Records from a collection
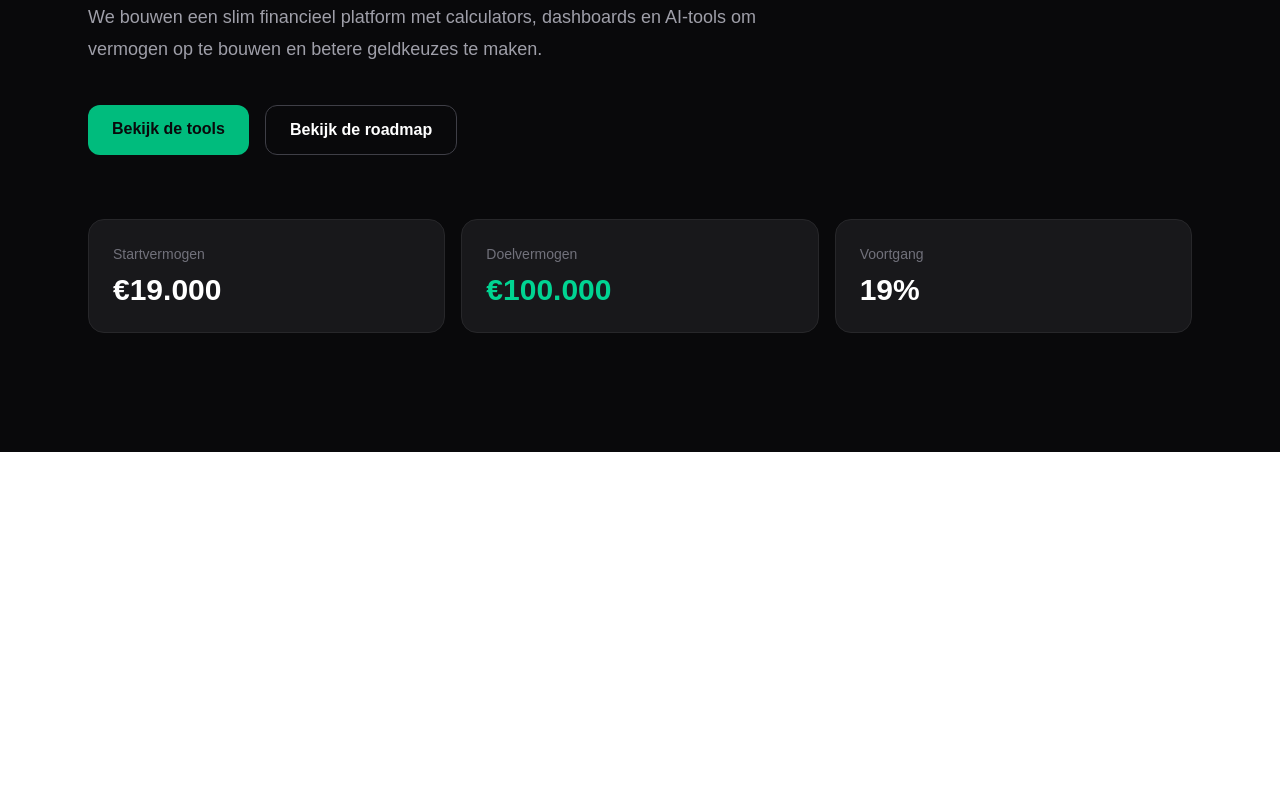
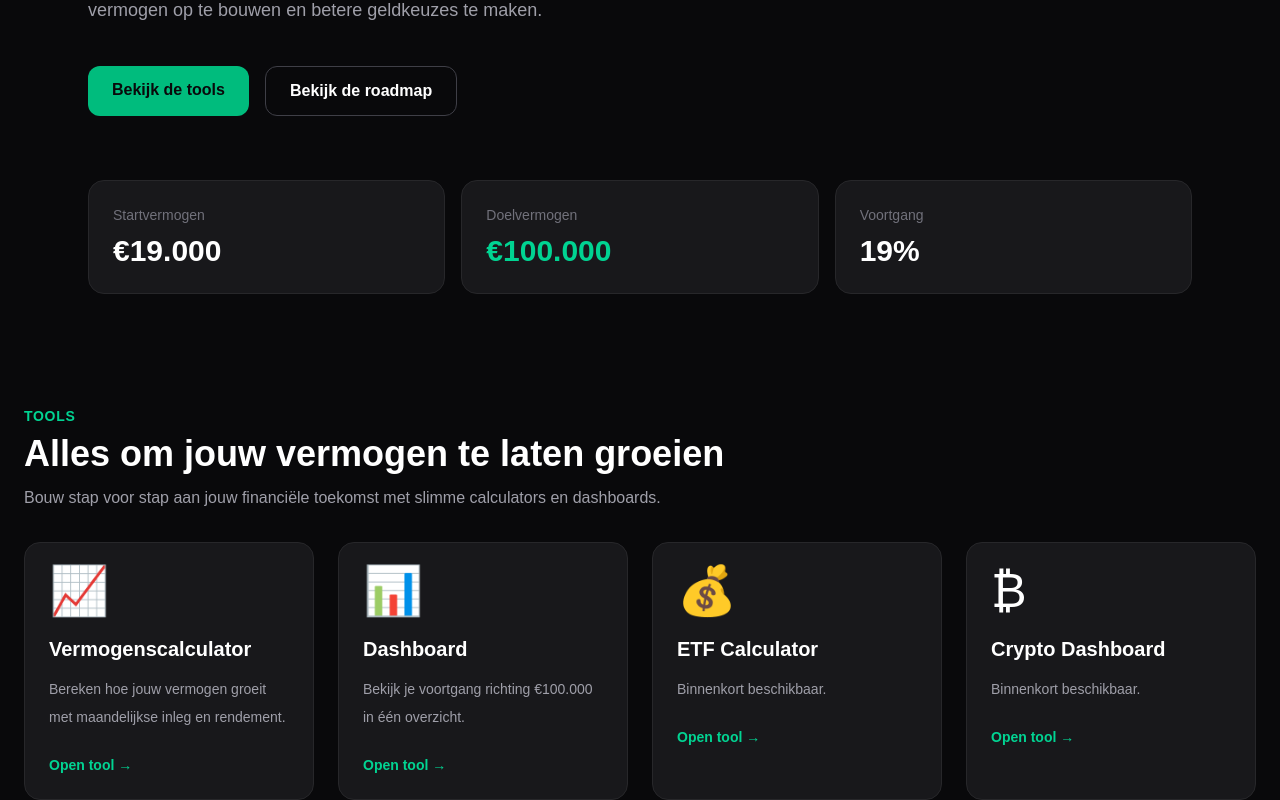
Before and after one commit to achhoud/project100k, a Next.js app: page / in a window 1280 px wide. Shown: the part 413-1213 px from the top of the page. Before the commit the page ends 865 px from the top, so only its background shows below. Built offline with nearby package versions, Linux system fonts and the light colour scheme.

Commit message:
Added homepage feature cards component

```diff
--- a/app/page.tsx
+++ b/app/page.tsx
@@ -1,7 +1,8 @@
+import FeatureCards from "@/components/FeatureCards";
 export default function Home() {
   return (
-    <main className="min-h-screen bg-zinc-950 text-white">
-      <section className="mx-auto flex min-h-screen max-w-6xl flex-col justify-center px-6 py-20">
+    <main className="min-h-[75vh] bg-zinc-950 text-white">
+      <section className="mx-auto flex min-h-[75vh] max-w-6xl flex-col justify-center px-6 py-20">
         <div className="mb-6 inline-flex w-fit rounded-full border border-emerald-500/30 bg-emerald-500/10 px-4 py-2 text-sm text-emerald-300">
           Project 100K
         </div>
@@ -48,6 +49,7 @@ export default function Home() {
           </div>
         </div>
       </section>
+      <FeatureCards />
     </main>
   );
 }
--- /dev/null
+++ b/components/FeatureCards.tsx
@@ -0,0 +1,77 @@
+import Link from "next/link";
+
+const features = [
+  {
+    title: "Vermogenscalculator",
+    description:
+      "Bereken hoe jouw vermogen groeit met maandelijkse inleg en rendement.",
+    link: "/calculator",
+    icon: "📈",
+  },
+  {
+    title: "Dashboard",
+    description:
+      "Bekijk je voortgang richting €100.000 in één overzicht.",
+    link: "/dashboard",
+    icon: "📊",
+  },
+  {
+    title: "ETF Calculator",
+    description:
+      "Binnenkort beschikbaar.",
+    link: "#",
+    icon: "💰",
+  },
+  {
+    title: "Crypto Dashboard",
+    description:
+      "Binnenkort beschikbaar.",
+    link: "#",
+    icon: "₿",
+  },
+];
+
+export default function FeatureCards() {
+  return (
+    <section className="mx-auto mt-8 max-w-7xl px-6">
+      <div className="mb-8">
+        <p className="text-sm font-semibold uppercase tracking-wider text-emerald-400">
+          Tools
+        </p>
+
+        <h2 className="mt-2 text-4xl font-bold">
+          Alles om jouw vermogen te laten groeien
+        </h2>
+
+        <p className="mt-3 max-w-2xl text-zinc-400">
+          Bouw stap voor stap aan jouw financiële toekomst met slimme calculators
+          en dashboards.
+        </p>
+      </div>
+
+      <div className="grid gap-6 md:grid-cols-2 xl:grid-cols-4">
+        {features.map((feature) => (
+          <Link
+            key={feature.title}
+            href={feature.link}
+            className="group rounded-2xl border border-zinc-800 bg-zinc-900 p-6 transition hover:-translate-y-1 hover:border-emerald-500 hover:bg-zinc-800"
+          >
+            <div className="text-5xl">{feature.icon}</div>
+
+            <h3 className="mt-5 text-xl font-bold">
+              {feature.title}
+            </h3>
+
+            <p className="mt-3 text-sm leading-7 text-zinc-400">
+              {feature.description}
+            </p>
+
+            <div className="mt-6 text-sm font-semibold text-emerald-400">
+              Open tool →
+            </div>
+          </Link>
+        ))}
+      </div>
+    </section>
+  );
+}
```
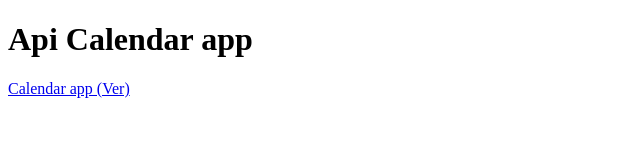
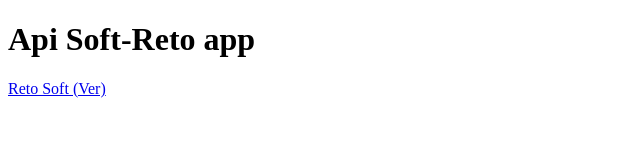
Before and after one commit to FranklinZ12/api-softka-retp, a website: page public/index.html in a window 1280 px wide. Shown: the whole page, without its empty margins (0-640 px from the left). Drawn offline with Linux system fonts and the light colour scheme.

Commit message:
agregando readme, falta actualizarlo

```diff
--- a/public/index.html
+++ b/public/index.html
@@ -7,7 +7,7 @@
     <title>Api-soft-reto</title>
 </head>
 <body>
-    <h1>Api Calendar app</h1>
-    <a href="https://github.com/FranklinZ12/softka-reto-tecnico">Calendar app (Ver)</a>
+    <h1>Api Soft-Reto app</h1>
+    <a href="https://github.com/FranklinZ12/softka-reto-tecnico">Reto Soft (Ver)</a>
 </body>
 </html>
```
Also changed, not shown: README.md (added).
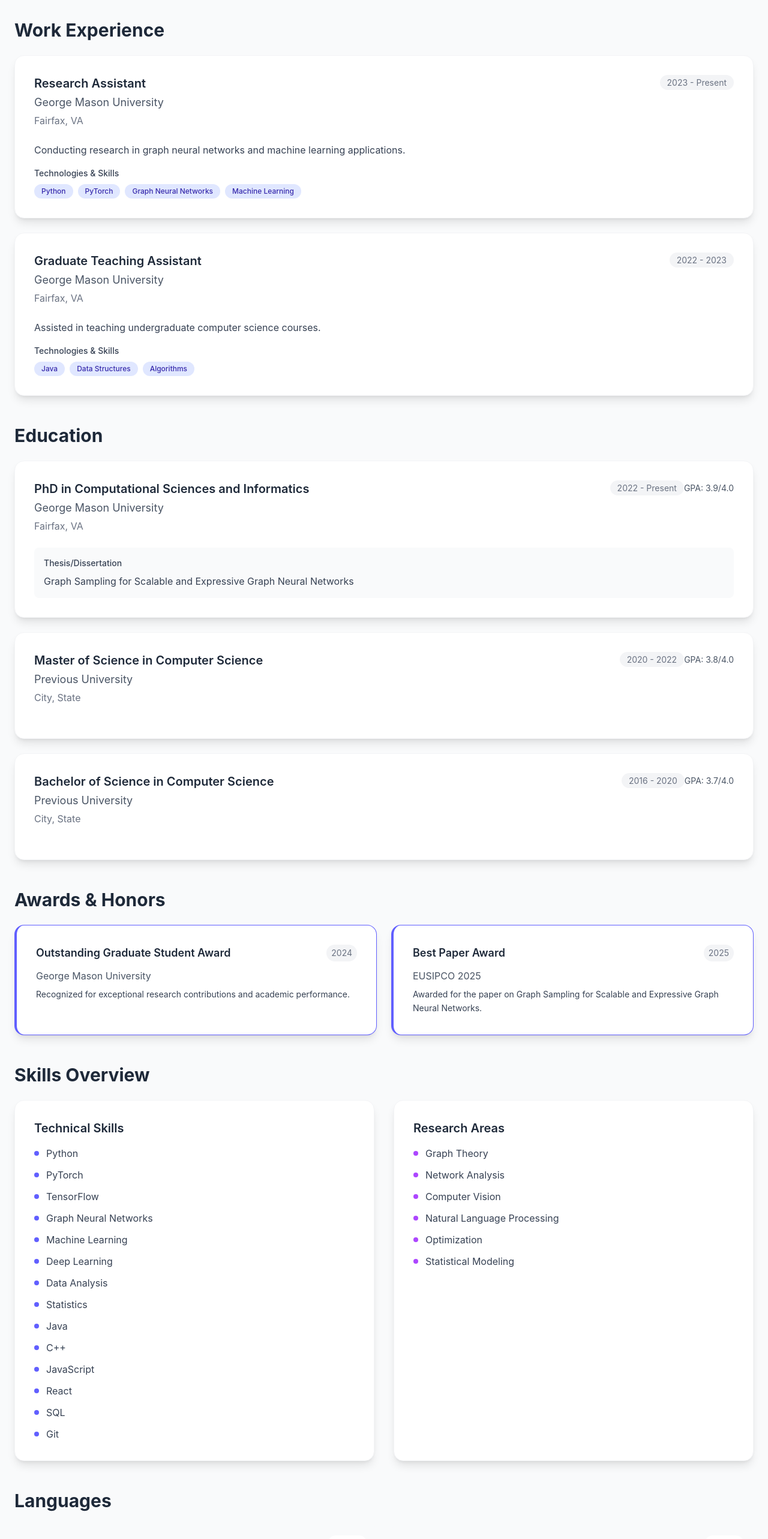
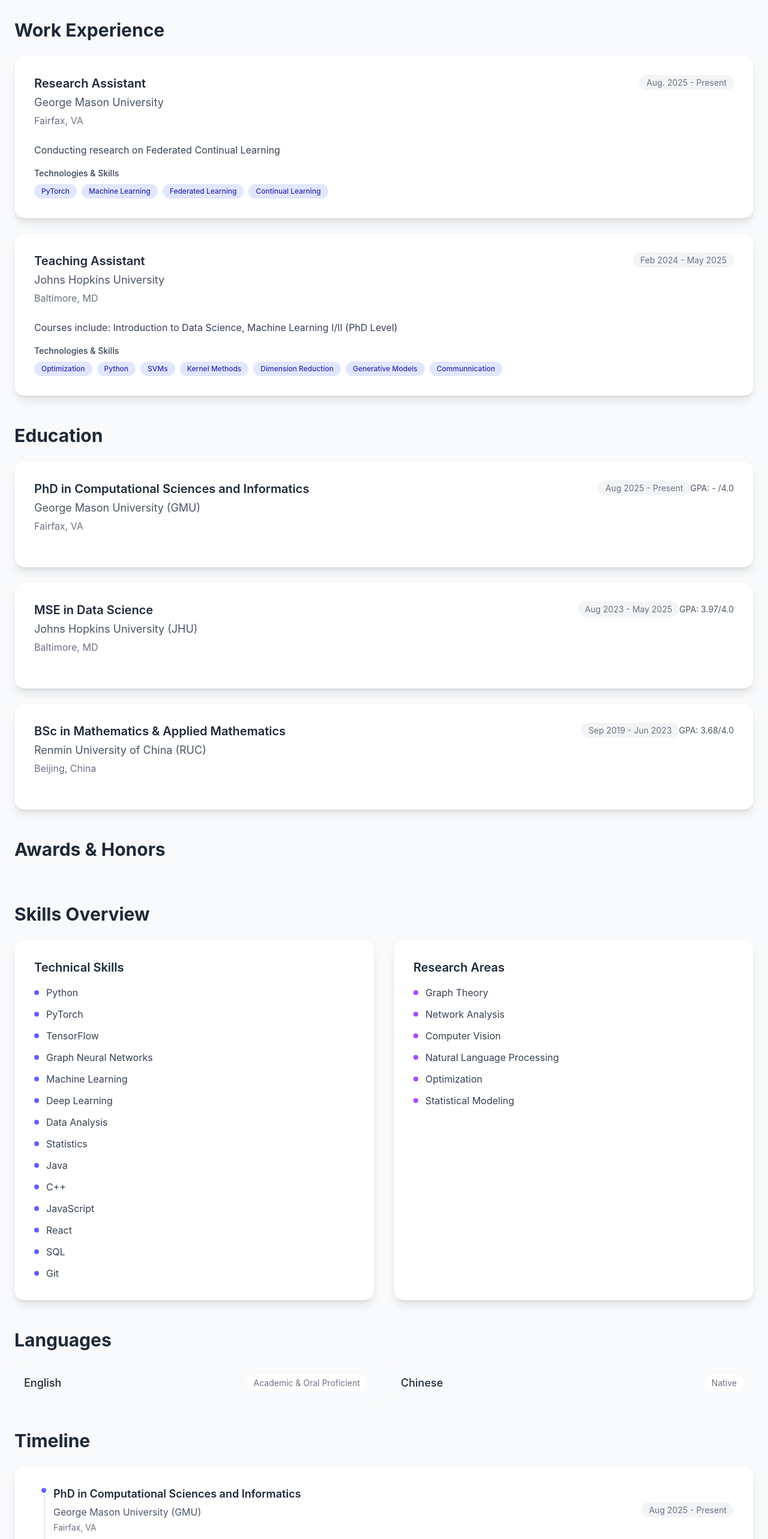
Before and after one commit to JamesLi128/Haolin-Li, a React (Vite) app: page /#/experience in a window 1280 px wide. Shown: the part 220-2786 px from the top of the page at 60% size. Built offline with nearby package versions, Linux system fonts and the light colour scheme.

Commit message:
Changed content at Exprience Page, adjusted layout for appearance

```diff
--- a/src/assets/experience.js
+++ b/src/assets/experience.js
@@ -4,68 +4,68 @@ export const experience = {
       title: "Research Assistant",
       organization: "George Mason University",
       location: "Fairfax, VA",
-      period: "2023 - Present",
+      period: "Aug. 2025 - Present",
       description:
-        "Conducting research in graph neural networks and machine learning applications.",
+        "Conducting research on Federated Continual Learning",
       technologies: [
-        "Python",
         "PyTorch",
-        "Graph Neural Networks",
         "Machine Learning",
+        "Federated Learning",
+        "Continual Learning",
       ],
     },
     {
-      title: "Graduate Teaching Assistant",
-      organization: "George Mason University",
-      location: "Fairfax, VA",
-      period: "2022 - 2023",
+      title: "Teaching Assistant",
+      organization: "Johns Hopkins University",
+      location: "Baltimore, MD",
+      period: "Feb 2024 - May 2025",
       description:
-        "Assisted in teaching undergraduate computer science courses.",
-      technologies: ["Java", "Data Structures", "Algorithms"],
+        "Courses include: Introduction to Data Science, Machine Learning I/II (PhD Level)",
+      technologies: ["Optimization", "Python", "SVMs", "Kernel Methods", "Dimension Reduction", "Generative Models", "Communnication"],
     },
   ],
 
   education: [
     {
       degree: "PhD in Computational Sciences and Informatics",
-      institution: "George Mason University",
+      institution: "George Mason University (GMU)",
       location: "Fairfax, VA",
-      period: "2022 - Present",
-      gpa: "3.9/4.0",
-      thesis:
-        "Graph Sampling for Scalable and Expressive Graph Neural Networks",
+      period: "Aug 2025 - Present",
+      gpa: " - /4.0",
+      // thesis:
+      //   "Graph Sampling for Scalable and Expressive Graph Neural Networks",
     },
     {
-      degree: "Master of Science in Computer Science",
-      institution: "Previous University",
-      location: "City, State",
-      period: "2020 - 2022",
-      gpa: "3.8/4.0",
+      degree: "MSE in Data Science",
+      institution: "Johns Hopkins University (JHU)",
+      location: "Baltimore, MD",
+      period: "Aug 2023 - May 2025",
+      gpa: "3.97/4.0",
     },
     {
-      degree: "Bachelor of Science in Computer Science",
-      institution: "Previous University",
-      location: "City, State",
-      period: "2016 - 2020",
-      gpa: "3.7/4.0",
+      degree: "BSc in Mathematics & Applied Mathematics",
+      institution: "Renmin University of China (RUC)",
+      location: "Beijing, China",
+      period: "Sep 2019 - Jun 2023",
+      gpa: "3.68/4.0",
     },
   ],
 
   awards: [
-    {
-      title: "Outstanding Graduate Student Award",
-      organization: "George Mason University",
-      year: "2024",
-      description:
-        "Recognized for exceptional research contributions and academic performance.",
-    },
-    {
-      title: "Best Paper Award",
-      organization: "EUSIPCO 2025",
-      year: "2025",
-      description:
-        "Awarded for the paper on Graph Sampling for Scalable and Expressive Graph Neural Networks.",
-    },
+    // {
+    //   title: "Outstanding Graduate Student Award",
+    //   organization: "George Mason University",
+    //   year: "2024",
+    //   description:
+    //     "Recognized for exceptional research contributions and academic performance.",
+    // },
+    // {
+    //   title: "Best Paper Award",
+    //   organization: "EUSIPCO 2025",
+    //   year: "2025",
+    //   description:
+    //     "Awarded for the paper on Graph Sampling for Scalable and Expressive Graph Neural Networks.",
+    // },
   ],
 
   skills: {
@@ -94,7 +94,7 @@ export const experience = {
       "Statistical Modeling",
     ],
     languages: [
-      { language: "English", proficiency: "Native" },
+      { language: "English", proficiency: "Academic & Oral Proficient" },
       { language: "Chinese", proficiency: "Native" },
     ],
   },
--- a/src/pages/ExperiencePage.jsx
+++ b/src/pages/ExperiencePage.jsx
@@ -219,19 +219,25 @@ const ExperiencePage = () => {
                     <div className="absolute left-2 w-4 h-4 bg-indigo-500 rounded-full border-4 border-white shadow-sm"></div>
 
                     {/* Content */}
-                    <div className="ml-8">
-                      <div className="flex justify-between items-start mb-2">
-                        <h3 className="text-lg font-semibold text-gray-800">
-                          {item.title || item.degree}
-                        </h3>
-                        <span className="text-sm text-gray-500">
-                          {item.period}
-                        </span>
+                    <div className="ml-8 flex-1">
+                      <div className="flex flex-col md:flex-row md:items-center md:justify-between mb-3">
+                        <div className="flex-1">
+                          <h3 className="text-lg font-semibold text-gray-800 mb-1">
+                            {item.title || item.degree}
+                          </h3>
+                          <p className="text-gray-600 mb-1">
+                            {item.organization || item.institution}
+                          </p>
+                          <p className="text-gray-500 text-sm">
+                            {item.location}
+                          </p>
+                        </div>
+                        <div className="mt-2 md:mt-0 md:ml-4">
+                          <span className="text-sm text-gray-500 bg-gray-100 px-3 py-1 rounded-full">
+                            {item.period}
+                          </span>
+                        </div>
                       </div>
-                      <p className="text-gray-600">
-                        {item.organization || item.institution}
-                      </p>
-                      <p className="text-gray-500 text-sm">{item.location}</p>
                     </div>
                   </div>
                 ))}
```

→ What is required:
Which of the lines above carry the string "https"? Pick them out and copy them.

→ Expected answer:
-    <a href="https://github.com/FranklinZ12/softka-reto-tecnico">Calendar app (Ver)</a>
+    <a href="https://github.com/FranklinZ12/softka-reto-tecnico">Reto Soft (Ver)</a>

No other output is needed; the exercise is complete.